Outside of the simplest cases (haploid, bacteria, or inbreds), genomic information is not carried in a single reference per individual, but rather has higher ploidy (n=>2) for almost all organisms. The existence of two or more highly related sequences within an individual makes it extremely difficult to build high quality, highly contiguous genome assemblies from short DNA fragments. Based on the earlier work on a polyploidy aware assembler, FALCON ( https://github.com/PacificBiosciences/FALCON) , we developed new algorithms and software (“FALCON-unzip”) for de novo haplotype reconstructions from SMRT Sequencing data. We generate two datasets for developing the algorithms and the prototype software: (1) whole genome sequencing data from a highly repetitive diploid fungal (Clavicorona pyxidata) and (2) whole genome sequencing data from an F1 hybrid from two inbred Arabidopsis strains: Cvi-0 and Col-0. For the fungal genome, we achieved an N50 of 1.53 Mb (of the 1n assembly contigs) of the ~42 Mb 1n genome and an N50 of the haplotigs (haplotype specific contigs) of 872 kb from a 95X read length N50 ~16 kb dataset. We found that ~ 45% of the genome was highly heterozygous and ~55% of the genome was highly homozygous. We developed methods to assess the base-level accuracy and local haplotype phasing accuracy of the assembly with short-read data from the Illumina® platform. For the ArabidopsisF1 hybrid genome, we found that 80% of the genome could be separated into haplotigs. The long range accuracy of phasing haplotigs was evaluated by comparing them to the assemblies from the two inbred parental lines. We show that a more complete view of all haplotypes could provide useful biological insights through improved annotation, characterization of heterozygous variants of all sizes, and resolution of differential allele expression. The current Falcon-Unzip method will lead to understand how to solve more difficult polyploid genome assembly problems and improve the computational efficiency for large genome assemblies. Based on this work, we can develop a pipeline enabling routinely assemble diploid or polyploid genomes as haplotigs, representing a comprehensive view of the genomes that can be studied with the information at hand.

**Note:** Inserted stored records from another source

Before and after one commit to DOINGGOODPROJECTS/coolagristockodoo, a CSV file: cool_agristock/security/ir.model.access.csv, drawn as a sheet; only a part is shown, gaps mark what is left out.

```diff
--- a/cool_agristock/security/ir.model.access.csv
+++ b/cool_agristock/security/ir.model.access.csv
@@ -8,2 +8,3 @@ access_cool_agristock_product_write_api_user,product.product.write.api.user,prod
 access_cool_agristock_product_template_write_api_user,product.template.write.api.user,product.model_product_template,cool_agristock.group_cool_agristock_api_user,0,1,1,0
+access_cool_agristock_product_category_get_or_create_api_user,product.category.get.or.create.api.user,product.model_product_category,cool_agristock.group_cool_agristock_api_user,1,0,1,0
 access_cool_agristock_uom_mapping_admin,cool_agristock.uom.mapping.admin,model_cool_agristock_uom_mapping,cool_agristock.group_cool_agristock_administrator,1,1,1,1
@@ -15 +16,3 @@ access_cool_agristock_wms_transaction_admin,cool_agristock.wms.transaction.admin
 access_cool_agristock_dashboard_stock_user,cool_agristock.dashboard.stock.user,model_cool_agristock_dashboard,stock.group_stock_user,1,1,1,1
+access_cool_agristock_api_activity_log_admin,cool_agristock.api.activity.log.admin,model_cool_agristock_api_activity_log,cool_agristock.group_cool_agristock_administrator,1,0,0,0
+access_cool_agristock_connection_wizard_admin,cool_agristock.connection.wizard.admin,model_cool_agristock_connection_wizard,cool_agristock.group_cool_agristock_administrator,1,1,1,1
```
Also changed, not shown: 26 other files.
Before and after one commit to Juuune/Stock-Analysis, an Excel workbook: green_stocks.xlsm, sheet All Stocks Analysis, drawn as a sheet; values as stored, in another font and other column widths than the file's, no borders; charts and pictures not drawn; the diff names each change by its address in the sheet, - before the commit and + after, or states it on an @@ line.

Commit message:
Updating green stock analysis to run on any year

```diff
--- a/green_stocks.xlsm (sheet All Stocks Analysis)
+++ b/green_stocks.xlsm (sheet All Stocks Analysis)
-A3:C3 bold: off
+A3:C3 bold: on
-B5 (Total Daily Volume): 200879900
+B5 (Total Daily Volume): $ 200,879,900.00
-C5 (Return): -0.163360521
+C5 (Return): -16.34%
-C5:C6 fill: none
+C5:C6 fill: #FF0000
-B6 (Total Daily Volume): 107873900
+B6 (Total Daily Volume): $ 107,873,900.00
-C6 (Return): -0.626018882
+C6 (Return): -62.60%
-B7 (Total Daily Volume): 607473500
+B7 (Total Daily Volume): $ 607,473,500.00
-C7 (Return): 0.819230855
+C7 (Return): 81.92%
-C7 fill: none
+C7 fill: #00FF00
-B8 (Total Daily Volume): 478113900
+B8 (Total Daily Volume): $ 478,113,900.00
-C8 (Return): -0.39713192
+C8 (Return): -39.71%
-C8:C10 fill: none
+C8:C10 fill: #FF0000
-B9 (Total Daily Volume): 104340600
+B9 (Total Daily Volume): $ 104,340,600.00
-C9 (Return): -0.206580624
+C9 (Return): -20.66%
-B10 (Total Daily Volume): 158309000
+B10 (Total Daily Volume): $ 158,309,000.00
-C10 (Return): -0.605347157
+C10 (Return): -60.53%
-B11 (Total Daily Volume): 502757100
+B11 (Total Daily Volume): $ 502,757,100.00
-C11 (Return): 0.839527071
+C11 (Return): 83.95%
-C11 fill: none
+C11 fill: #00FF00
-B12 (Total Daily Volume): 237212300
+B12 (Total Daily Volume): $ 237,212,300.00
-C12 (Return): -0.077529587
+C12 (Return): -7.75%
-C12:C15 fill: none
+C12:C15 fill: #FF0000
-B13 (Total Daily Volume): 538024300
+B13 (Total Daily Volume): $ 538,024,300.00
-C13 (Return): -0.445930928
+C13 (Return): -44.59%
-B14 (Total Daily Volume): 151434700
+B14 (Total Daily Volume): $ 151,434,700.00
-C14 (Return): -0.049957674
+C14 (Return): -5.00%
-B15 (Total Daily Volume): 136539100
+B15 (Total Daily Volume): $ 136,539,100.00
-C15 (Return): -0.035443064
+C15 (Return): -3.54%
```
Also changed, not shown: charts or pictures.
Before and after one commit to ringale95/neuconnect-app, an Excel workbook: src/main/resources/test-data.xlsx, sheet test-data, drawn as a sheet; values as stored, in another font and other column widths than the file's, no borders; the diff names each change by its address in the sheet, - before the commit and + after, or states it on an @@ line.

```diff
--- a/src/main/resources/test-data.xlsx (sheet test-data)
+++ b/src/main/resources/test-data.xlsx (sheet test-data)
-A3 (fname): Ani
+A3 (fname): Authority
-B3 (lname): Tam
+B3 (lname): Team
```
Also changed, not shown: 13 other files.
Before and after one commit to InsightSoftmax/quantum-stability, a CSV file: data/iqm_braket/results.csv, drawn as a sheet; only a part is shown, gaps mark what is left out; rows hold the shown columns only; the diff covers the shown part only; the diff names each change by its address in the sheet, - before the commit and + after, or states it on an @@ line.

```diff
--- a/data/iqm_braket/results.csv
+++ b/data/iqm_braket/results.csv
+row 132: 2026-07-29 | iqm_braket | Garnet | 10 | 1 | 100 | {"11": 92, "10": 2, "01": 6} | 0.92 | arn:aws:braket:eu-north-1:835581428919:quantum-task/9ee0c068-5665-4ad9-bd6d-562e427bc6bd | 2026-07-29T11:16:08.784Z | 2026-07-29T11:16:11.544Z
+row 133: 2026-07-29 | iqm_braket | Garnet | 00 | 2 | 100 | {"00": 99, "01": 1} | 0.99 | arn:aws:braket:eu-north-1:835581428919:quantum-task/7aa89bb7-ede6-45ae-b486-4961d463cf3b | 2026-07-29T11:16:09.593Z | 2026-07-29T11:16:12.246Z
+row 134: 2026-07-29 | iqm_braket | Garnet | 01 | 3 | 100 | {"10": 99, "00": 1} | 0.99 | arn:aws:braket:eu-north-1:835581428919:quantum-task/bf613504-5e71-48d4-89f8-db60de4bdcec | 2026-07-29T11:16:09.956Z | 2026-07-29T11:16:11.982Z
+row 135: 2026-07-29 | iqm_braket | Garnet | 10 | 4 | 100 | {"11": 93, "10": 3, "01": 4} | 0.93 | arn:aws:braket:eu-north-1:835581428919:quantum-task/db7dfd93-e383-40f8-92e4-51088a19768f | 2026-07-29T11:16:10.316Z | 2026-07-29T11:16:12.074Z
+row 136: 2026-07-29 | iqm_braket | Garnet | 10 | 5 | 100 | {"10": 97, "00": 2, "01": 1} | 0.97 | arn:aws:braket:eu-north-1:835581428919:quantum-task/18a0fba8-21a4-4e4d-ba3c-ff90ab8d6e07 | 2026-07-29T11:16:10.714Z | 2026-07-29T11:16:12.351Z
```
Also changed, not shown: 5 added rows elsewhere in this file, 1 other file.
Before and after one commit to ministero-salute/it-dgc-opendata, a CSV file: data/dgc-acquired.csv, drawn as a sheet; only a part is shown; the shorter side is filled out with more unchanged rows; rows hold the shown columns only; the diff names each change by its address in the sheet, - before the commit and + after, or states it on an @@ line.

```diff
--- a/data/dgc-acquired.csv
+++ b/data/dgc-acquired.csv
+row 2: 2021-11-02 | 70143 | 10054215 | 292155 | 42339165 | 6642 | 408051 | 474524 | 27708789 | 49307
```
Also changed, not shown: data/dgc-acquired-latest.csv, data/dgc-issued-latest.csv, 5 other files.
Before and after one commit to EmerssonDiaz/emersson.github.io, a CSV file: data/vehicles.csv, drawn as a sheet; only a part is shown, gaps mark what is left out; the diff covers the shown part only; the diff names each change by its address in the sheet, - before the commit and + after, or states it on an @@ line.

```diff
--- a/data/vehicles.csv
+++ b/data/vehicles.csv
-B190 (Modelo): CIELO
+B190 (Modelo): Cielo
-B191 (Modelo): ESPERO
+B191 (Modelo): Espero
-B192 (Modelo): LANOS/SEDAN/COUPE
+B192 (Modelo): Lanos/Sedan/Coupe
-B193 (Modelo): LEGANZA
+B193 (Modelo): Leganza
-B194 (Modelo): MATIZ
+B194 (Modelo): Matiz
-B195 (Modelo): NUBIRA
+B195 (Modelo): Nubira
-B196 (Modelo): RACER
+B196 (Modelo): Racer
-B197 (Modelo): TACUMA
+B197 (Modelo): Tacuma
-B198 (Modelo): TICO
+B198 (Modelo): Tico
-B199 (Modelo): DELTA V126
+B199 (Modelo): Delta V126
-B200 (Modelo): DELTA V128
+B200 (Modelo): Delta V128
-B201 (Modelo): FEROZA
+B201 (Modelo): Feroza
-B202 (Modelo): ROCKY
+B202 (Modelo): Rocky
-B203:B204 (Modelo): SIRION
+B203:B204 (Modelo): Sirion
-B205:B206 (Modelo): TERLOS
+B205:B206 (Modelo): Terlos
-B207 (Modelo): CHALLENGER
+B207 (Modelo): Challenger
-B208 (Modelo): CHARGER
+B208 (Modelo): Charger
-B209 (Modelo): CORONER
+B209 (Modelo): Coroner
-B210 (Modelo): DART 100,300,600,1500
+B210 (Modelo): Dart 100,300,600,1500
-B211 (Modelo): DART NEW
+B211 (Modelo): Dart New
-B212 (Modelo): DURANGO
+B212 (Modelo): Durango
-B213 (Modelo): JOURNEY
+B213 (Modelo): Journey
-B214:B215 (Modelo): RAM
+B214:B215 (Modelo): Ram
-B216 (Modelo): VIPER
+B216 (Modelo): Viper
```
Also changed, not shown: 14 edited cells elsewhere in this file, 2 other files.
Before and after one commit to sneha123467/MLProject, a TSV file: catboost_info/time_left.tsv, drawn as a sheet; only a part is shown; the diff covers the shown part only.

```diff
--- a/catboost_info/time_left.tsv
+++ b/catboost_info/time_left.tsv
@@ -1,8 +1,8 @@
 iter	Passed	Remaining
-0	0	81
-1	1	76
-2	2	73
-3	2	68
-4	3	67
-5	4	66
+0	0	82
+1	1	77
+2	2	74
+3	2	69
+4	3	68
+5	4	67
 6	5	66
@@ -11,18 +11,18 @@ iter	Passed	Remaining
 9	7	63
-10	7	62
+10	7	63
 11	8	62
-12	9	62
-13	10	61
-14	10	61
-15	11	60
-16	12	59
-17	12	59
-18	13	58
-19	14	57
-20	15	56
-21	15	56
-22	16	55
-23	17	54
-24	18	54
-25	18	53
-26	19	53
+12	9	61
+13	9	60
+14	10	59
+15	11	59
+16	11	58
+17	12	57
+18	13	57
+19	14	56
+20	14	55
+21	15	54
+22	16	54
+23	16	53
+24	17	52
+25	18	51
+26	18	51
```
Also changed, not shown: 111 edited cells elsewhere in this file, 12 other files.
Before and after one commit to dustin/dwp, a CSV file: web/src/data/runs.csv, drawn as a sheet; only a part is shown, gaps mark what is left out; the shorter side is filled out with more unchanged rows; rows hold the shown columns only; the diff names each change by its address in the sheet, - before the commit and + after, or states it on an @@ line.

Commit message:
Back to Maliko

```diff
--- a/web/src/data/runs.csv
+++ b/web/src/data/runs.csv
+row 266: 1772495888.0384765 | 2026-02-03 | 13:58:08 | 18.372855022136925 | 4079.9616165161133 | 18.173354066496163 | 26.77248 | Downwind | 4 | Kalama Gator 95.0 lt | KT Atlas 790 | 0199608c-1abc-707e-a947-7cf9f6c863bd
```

June 1, 2021  |  

Single molecule high-fidelity (HiFi) Sequencing with >10 kb libraries

Recent improvements in sequencing chemistry and instrument performance combine to create a new PacBio data type, Single Molecule High-Fidelity reads (HiFi reads). Increased read length and improvement in library construction enables average read lengths of 10-20 kb with average sequence identity greater than 99% from raw single molecule reads. The resulting reads have the accuracy comparable to short read NGS but with 50-100 times longer read length. Here we benchmark the performance of this data type by sequencing and genotyping the Genome in a Bottle (GIAB) HG0002 human reference sample from the National Institute of Standards and Technology (NIST). We further demonstrate the general utility of HiFi reads by analyzing multiple clones of Cabernet Sauvignon. Three different clones were sequenced and de novo assembled with the CANU assembly algorithm, generating draft assemblies of very high contiguity equal to or better than earlier assembly efforts using PacBio long reads. Using the Cabernet Sauvignon Clone 8 assembly as a reference, we mapped the HiFi reads generated from Clone 6 and Clone 47 to identify single nucleotide polymorphisms (SNPs) and structural variants (SVs) that are specific to each of the three samples.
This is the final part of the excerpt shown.